“I reached out to some of my old OCS friends and immediately they began to recruit me to the Washington Army National Guard,” said Leneweaver. “In May of 1996, I became a member of our aviation community, working with then Maj. Bret Daugherty.”
Serving part time at first, Leneweaver became a federal technician in the Information Services department in 1999.
“When 9/11 happened, I always say that day changed my entire life,” said Leneweaver.
Days after the attack on the nation, Leneweaver was activated to work at the Joint Operations Center where he helped deploy Guard members to airports across the state for Operation Noble Eagle, prepared soldiers from across the Washington National Guard for mobilization, and prepared himself for a mobilization.
“I was snatched up by the Special Operations Detachment for a deployment, it was the best year of my life in uniform,” said Leneweaver. “As a signal officer, we always talk about the things you could do someday, like providing direct communications support from the battlefield to the White House. I got to do it.”
After returning home, Lt. Col. Leneweaver was involved in several high-level Army National Guard positions and projects, including the creation of the 56th Theater Information Operations Group and the early conversation that led to the transformation of the 81st Stryker Brigade Combat Team.

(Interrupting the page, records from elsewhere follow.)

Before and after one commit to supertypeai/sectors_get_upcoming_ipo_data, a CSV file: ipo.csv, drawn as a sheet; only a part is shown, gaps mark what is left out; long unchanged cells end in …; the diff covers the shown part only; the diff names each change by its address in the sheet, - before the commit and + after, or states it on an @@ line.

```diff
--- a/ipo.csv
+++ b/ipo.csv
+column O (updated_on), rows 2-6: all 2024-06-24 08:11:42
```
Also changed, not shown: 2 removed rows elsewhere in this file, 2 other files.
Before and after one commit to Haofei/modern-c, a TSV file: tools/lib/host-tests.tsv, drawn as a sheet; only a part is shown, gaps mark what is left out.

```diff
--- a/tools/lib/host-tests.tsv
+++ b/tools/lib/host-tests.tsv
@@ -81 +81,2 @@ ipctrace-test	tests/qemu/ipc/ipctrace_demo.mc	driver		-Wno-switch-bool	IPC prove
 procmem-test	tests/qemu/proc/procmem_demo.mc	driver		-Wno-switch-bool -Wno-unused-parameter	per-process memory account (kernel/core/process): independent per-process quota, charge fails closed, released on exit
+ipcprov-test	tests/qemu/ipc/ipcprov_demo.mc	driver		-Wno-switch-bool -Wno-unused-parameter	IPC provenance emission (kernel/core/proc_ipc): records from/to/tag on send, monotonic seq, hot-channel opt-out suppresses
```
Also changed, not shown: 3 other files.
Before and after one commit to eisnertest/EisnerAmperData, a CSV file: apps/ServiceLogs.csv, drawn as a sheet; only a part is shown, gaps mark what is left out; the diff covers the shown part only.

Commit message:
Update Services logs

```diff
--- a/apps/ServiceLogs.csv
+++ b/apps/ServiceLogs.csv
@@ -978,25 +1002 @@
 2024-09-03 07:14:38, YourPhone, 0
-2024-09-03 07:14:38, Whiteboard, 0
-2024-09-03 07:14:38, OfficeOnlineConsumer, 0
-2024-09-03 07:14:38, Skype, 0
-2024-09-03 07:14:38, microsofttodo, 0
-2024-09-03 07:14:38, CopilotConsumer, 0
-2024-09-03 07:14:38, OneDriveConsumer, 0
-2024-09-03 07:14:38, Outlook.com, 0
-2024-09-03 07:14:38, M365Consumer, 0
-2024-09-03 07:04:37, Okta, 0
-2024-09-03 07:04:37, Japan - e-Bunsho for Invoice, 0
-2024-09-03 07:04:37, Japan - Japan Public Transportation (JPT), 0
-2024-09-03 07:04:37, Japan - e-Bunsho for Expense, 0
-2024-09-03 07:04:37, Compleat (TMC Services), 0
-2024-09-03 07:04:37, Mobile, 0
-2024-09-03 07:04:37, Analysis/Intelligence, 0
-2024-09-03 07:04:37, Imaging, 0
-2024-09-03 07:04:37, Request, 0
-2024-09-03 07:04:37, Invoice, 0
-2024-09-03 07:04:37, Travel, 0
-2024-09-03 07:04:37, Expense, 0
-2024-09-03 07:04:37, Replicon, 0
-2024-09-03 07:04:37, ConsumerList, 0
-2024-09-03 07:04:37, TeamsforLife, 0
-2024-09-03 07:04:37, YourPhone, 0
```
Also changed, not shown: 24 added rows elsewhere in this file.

“I got to be a special projects guy, the mobilization officer, the force integration officer, work directly with the operations officer and learn a lot about this place,” said Leneweaver.
Leneweaver fist bumps Vice President Mike Pence, who was visiting the state Emergency Operations Center in 2020.

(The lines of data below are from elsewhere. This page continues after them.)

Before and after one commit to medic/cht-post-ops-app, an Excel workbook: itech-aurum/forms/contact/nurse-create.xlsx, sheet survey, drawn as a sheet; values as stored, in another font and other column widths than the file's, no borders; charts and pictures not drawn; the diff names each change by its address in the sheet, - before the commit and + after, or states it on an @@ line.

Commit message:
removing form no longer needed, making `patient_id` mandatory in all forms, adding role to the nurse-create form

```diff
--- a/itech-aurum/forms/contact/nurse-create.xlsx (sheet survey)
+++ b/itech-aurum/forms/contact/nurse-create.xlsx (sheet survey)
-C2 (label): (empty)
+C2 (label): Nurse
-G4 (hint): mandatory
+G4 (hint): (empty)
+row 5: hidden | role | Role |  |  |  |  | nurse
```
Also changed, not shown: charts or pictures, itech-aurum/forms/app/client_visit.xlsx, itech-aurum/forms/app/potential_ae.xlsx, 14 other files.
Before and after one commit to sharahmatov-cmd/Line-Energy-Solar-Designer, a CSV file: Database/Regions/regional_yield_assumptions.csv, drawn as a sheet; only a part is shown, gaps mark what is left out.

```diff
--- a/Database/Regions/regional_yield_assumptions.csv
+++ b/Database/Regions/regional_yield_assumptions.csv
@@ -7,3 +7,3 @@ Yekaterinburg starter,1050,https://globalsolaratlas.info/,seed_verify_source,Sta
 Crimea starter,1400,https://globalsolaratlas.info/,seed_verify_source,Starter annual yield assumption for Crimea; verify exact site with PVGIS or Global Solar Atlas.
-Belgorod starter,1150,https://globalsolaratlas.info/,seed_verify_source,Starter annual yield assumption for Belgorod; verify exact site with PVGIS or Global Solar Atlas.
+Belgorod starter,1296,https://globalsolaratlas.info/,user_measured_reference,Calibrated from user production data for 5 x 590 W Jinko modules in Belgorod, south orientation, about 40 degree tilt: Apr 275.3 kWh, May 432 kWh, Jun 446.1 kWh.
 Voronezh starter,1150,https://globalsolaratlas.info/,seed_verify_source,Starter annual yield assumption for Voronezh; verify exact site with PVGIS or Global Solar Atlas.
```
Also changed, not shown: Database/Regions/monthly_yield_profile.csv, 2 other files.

After leaving the full-time Washington National Guard in 2012, he took a full-time position with the Washington Emergency Management Division in the state’s E911 section.
“We have a lot of services that people utilize in our state, but no matter where you are from or your background, everyone utilizes 911,” Leneweaver said.

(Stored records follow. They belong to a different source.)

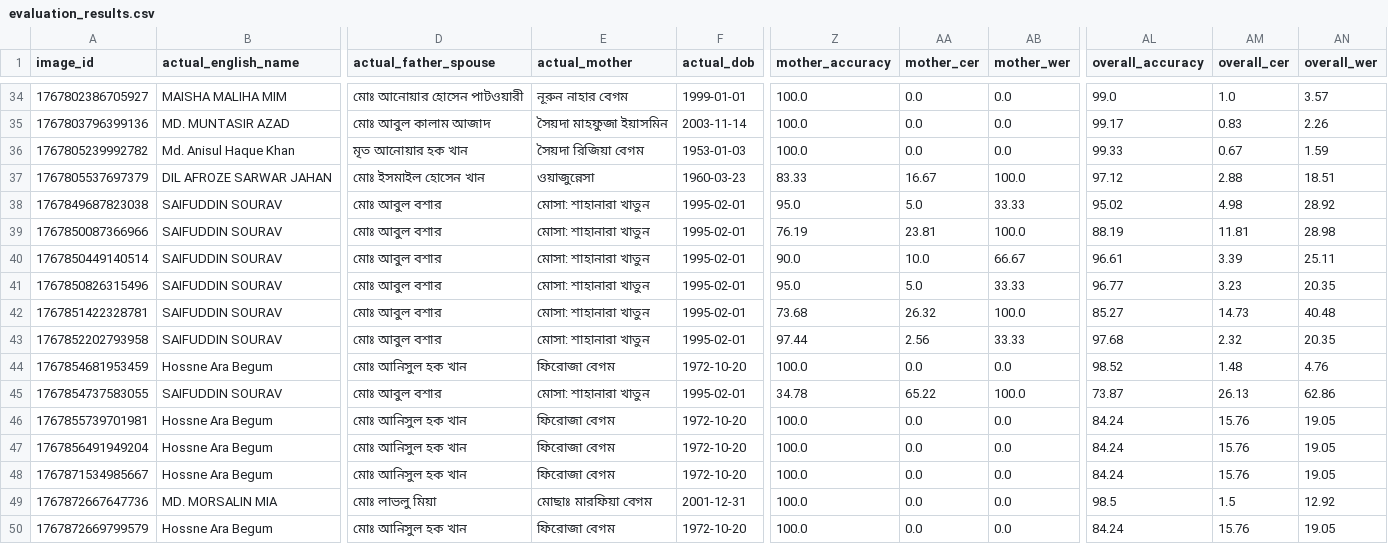
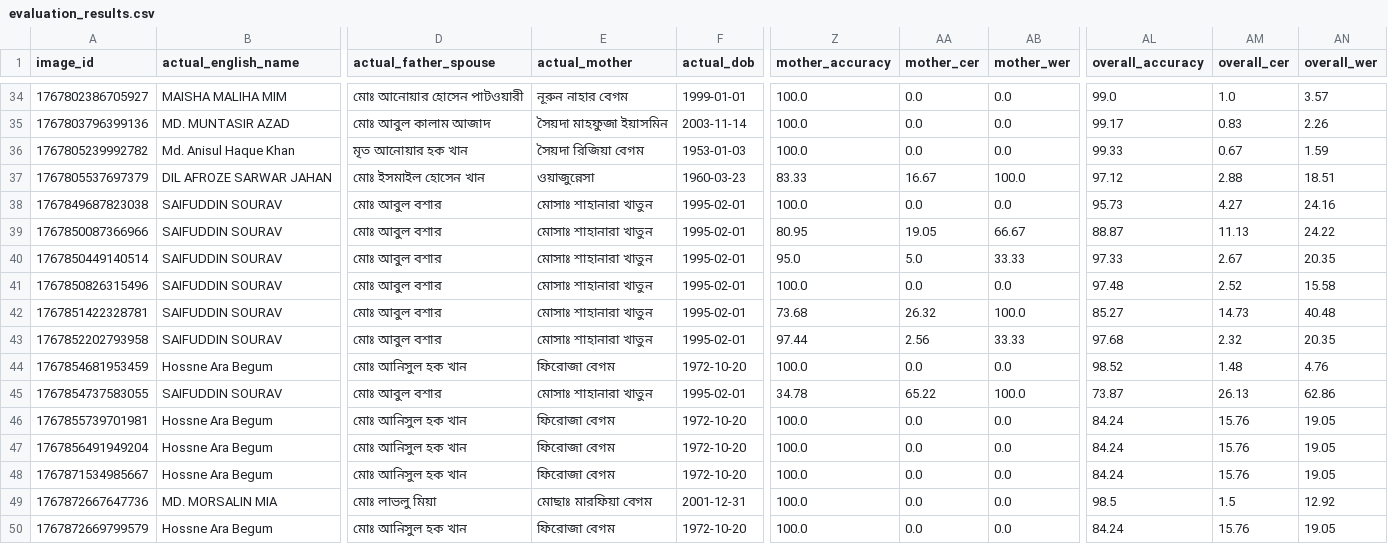
Before and after one commit to kabinh07/nid-check, a CSV file: data/evaluation_results.csv, drawn as a sheet; only a part is shown, gaps mark what is left out; the diff covers the shown part only; the diff names each change by its address in the sheet, - before the commit and + after, or states it on an @@ line.

Commit message:
FIXED evaluation

```diff
--- a/data/evaluation_results.csv
+++ b/data/evaluation_results.csv
-E38:E43 (actual_mother): মোসা: শাহানারা খাতুন
+E38:E43 (actual_mother): মোসাঃ শাহানারা খাতুন
-Z38 (mother_accuracy): 95.0
+Z38 (mother_accuracy): 100.0
-AA38 (mother_cer): 5.0
+AA38 (mother_cer): 0.0
-AB38 (mother_wer): 33.33
+AB38 (mother_wer): 0.0
-AL38 (overall_accuracy): 95.02
+AL38 (overall_accuracy): 95.73
-AM38 (overall_cer): 4.98
+AM38 (overall_cer): 4.27
-AN38 (overall_wer): 28.92
+AN38 (overall_wer): 24.16
-Z39 (mother_accuracy): 76.19
+Z39 (mother_accuracy): 80.95
-AA39 (mother_cer): 23.81
+AA39 (mother_cer): 19.05
-AB39 (mother_wer): 100.0
+AB39 (mother_wer): 66.67
-AL39 (overall_accuracy): 88.19
+AL39 (overall_accuracy): 88.87
-AM39 (overall_cer): 11.81
+AM39 (overall_cer): 11.13
-AN39 (overall_wer): 28.98
+AN39 (overall_wer): 24.22
-Z40 (mother_accuracy): 90.0
+Z40 (mother_accuracy): 95.0
-AA40 (mother_cer): 10.0
+AA40 (mother_cer): 5.0
-AB40 (mother_wer): 66.67
+AB40 (mother_wer): 33.33
-AL40 (overall_accuracy): 96.61
+AL40 (overall_accuracy): 97.33
-AM40 (overall_cer): 3.39
+AM40 (overall_cer): 2.67
-AN40 (overall_wer): 25.11
+AN40 (overall_wer): 20.35
-Z41 (mother_accuracy): 95.0
+Z41 (mother_accuracy): 100.0
-AA41 (mother_cer): 5.0
+AA41 (mother_cer): 0.0
-AB41 (mother_wer): 33.33
+AB41 (mother_wer): 0.0
-AL41 (overall_accuracy): 96.77
+AL41 (overall_accuracy): 97.48
-AM41 (overall_cer): 3.23
+AM41 (overall_cer): 2.52
-AN41 (overall_wer): 20.35
+AN41 (overall_wer): 15.58
-E45 (actual_mother): মোসা: শাহানারা খাতুন
+E45 (actual_mother): মোসাঃ শাহানারা খাতুন
```
Also changed, not shown: 34 edited cells elsewhere in this file.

In the nine years since joining the team he said 911 has changed and grown so much.
“The growth is a credit to the people we have working here, from Ziggy [Dahl] and Adam [Wasserman]’s leadership to the individuals who have come and gone here, we have all had a part in making this happen,” said Leneweaver. “We aren’t here for us. We are here to help people get the help they need.”
Leneweaver has also seen a lot of growth in himself through his time at Emergency Management.
“When I took this job, I didn’t know it was a passion [Emergency Management] but it has become one of my passions and something I really enjoy,” he said.
While he is walking away from federal and state service, he still plans to serve others as a volunteer for the Tacoma Fire Buff Battalion, an all-volunteer response team that helps to reduce the likelihood of firefighter injuries and death due to overexertion, strain, and/or cardiac incidents.
“We are out there giving them water, snacks, cold towels, anything that is going to help them do their job and stay safe,” said Leneweaver. “I will also continue to support Veterans’ Day and Memorial Day events each year, so I will continue to find ways to serve.”
While Leneweaver will continue to serve others and admits he will miss the people, the one thing he will miss the most comes from the opening scene of the 1997 movie “Men in Black.”
“I will miss the chase, by that I mean, chasing down solutions to complex problems. It’s like how we build a Stryker Brigade in the Washington Army National Guard, how we provide support to those in need, how we make our program better and more user friendly,” said Leneweaver. “I will miss that chase of looking at the whole situation.”